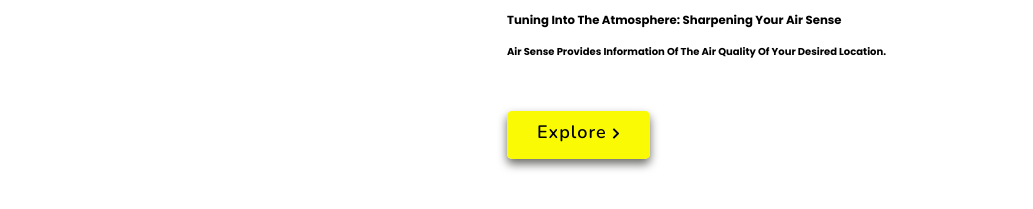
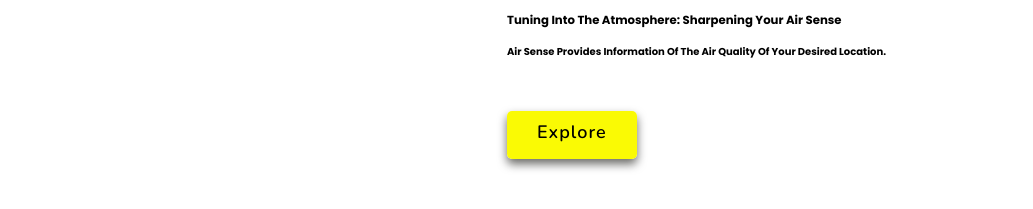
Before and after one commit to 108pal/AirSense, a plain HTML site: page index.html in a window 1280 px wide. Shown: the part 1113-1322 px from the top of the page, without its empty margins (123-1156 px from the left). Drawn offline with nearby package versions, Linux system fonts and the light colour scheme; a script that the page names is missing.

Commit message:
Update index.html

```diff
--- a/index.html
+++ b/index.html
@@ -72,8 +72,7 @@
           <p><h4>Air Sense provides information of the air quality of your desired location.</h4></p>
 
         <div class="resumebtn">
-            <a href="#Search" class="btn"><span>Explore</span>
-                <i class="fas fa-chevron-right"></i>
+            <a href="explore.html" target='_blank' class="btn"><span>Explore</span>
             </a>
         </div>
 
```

▬▬▬▬▬▬

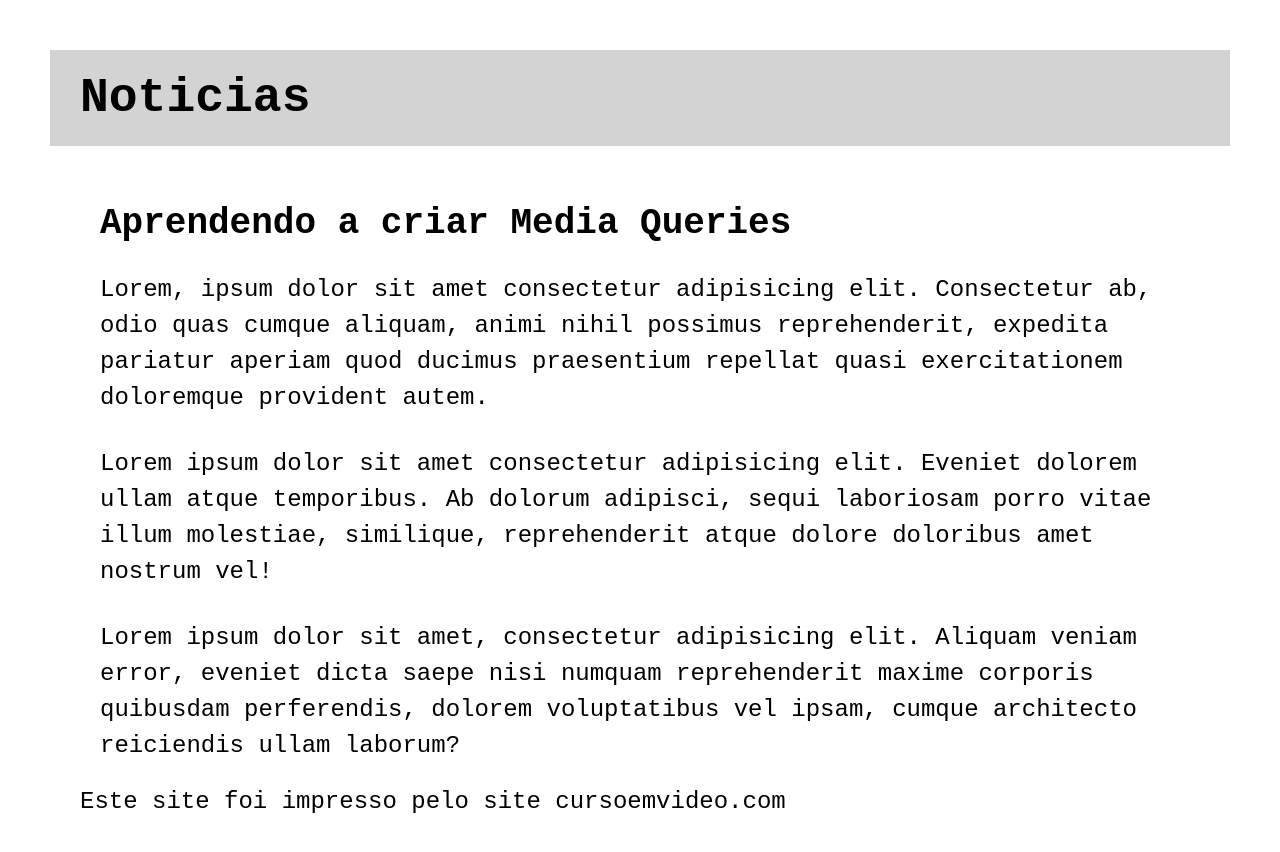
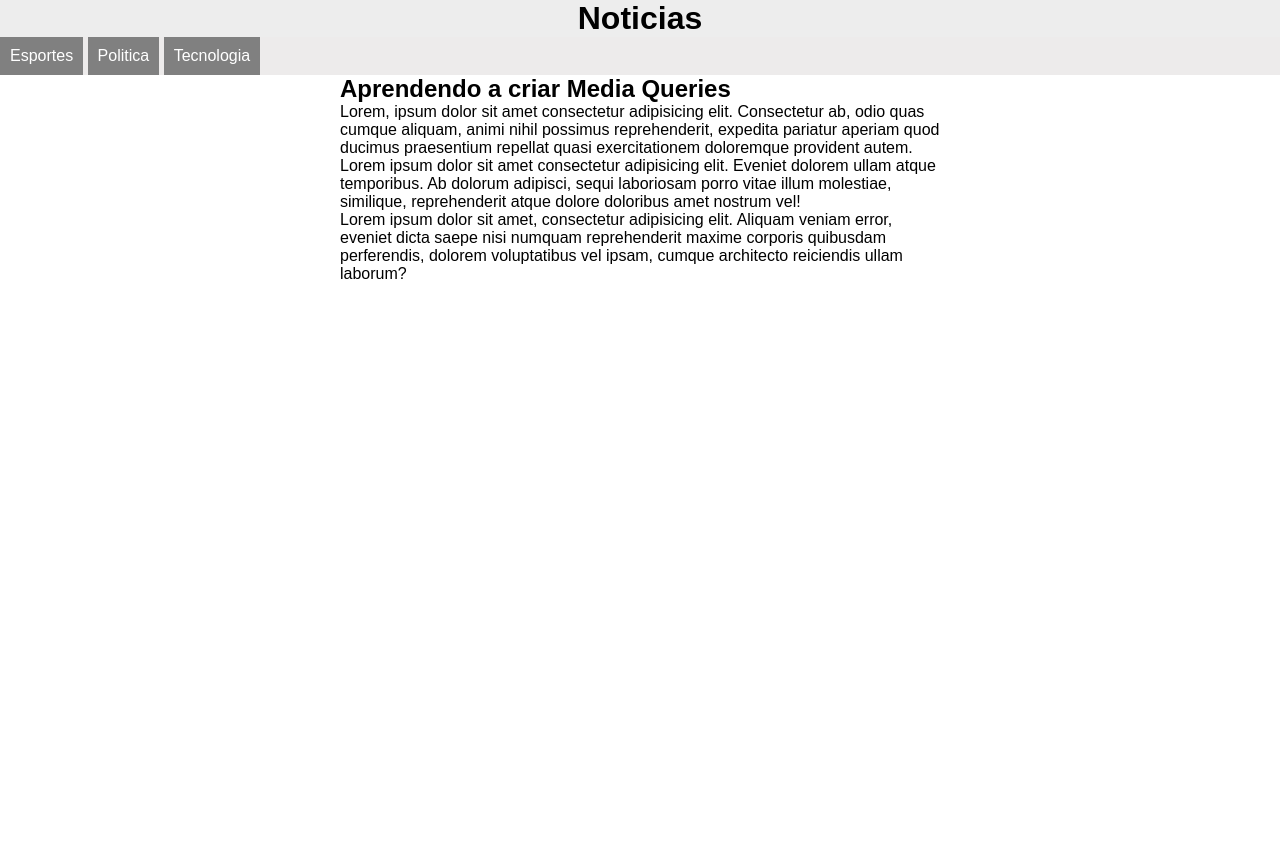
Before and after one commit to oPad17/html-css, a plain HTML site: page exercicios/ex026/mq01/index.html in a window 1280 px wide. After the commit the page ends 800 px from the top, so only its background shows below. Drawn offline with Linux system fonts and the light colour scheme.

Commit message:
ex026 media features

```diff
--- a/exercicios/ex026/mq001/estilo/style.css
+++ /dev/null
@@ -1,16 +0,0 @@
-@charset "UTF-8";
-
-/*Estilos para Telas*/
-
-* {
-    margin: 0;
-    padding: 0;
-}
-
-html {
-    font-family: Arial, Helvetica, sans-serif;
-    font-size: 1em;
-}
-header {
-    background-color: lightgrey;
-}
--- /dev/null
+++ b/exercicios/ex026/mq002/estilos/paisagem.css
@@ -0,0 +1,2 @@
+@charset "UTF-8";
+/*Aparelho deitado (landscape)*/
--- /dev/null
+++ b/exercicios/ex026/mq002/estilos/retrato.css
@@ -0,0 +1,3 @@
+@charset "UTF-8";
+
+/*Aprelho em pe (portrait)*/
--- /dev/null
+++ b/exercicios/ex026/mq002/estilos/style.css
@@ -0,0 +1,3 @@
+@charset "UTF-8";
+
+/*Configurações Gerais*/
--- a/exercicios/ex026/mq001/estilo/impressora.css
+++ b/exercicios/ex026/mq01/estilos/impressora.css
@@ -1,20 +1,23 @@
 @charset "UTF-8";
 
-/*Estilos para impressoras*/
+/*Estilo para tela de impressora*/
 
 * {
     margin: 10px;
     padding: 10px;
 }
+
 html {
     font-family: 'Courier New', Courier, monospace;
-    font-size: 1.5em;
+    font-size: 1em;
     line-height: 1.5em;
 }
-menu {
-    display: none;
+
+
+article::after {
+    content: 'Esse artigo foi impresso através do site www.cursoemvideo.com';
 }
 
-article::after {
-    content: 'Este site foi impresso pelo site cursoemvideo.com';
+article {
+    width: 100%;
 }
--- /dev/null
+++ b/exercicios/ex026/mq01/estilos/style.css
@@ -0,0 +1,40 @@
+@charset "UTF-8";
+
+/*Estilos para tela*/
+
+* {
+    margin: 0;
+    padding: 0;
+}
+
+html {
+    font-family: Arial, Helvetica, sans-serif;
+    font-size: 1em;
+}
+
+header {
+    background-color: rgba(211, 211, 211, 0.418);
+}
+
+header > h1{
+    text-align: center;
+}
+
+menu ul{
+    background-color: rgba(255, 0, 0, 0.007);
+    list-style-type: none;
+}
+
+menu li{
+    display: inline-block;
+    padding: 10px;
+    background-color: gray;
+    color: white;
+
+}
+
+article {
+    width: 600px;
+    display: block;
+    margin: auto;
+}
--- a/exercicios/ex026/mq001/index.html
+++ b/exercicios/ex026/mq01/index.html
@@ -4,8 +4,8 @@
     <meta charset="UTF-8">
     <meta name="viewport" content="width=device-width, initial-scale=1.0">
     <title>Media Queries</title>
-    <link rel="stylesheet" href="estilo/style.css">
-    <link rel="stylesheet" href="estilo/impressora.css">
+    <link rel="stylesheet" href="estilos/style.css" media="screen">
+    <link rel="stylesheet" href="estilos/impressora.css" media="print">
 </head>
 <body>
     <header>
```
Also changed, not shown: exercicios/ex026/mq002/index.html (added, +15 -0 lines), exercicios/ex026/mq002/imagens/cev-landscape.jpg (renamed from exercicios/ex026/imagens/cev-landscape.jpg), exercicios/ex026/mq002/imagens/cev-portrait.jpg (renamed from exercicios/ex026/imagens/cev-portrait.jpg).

▬▬▬▬▬▬

▶ THE TASK: Using the listing, say how many lines include the word "background", and add nothing else.

▶ REPLY TO THE EXERCISE: 5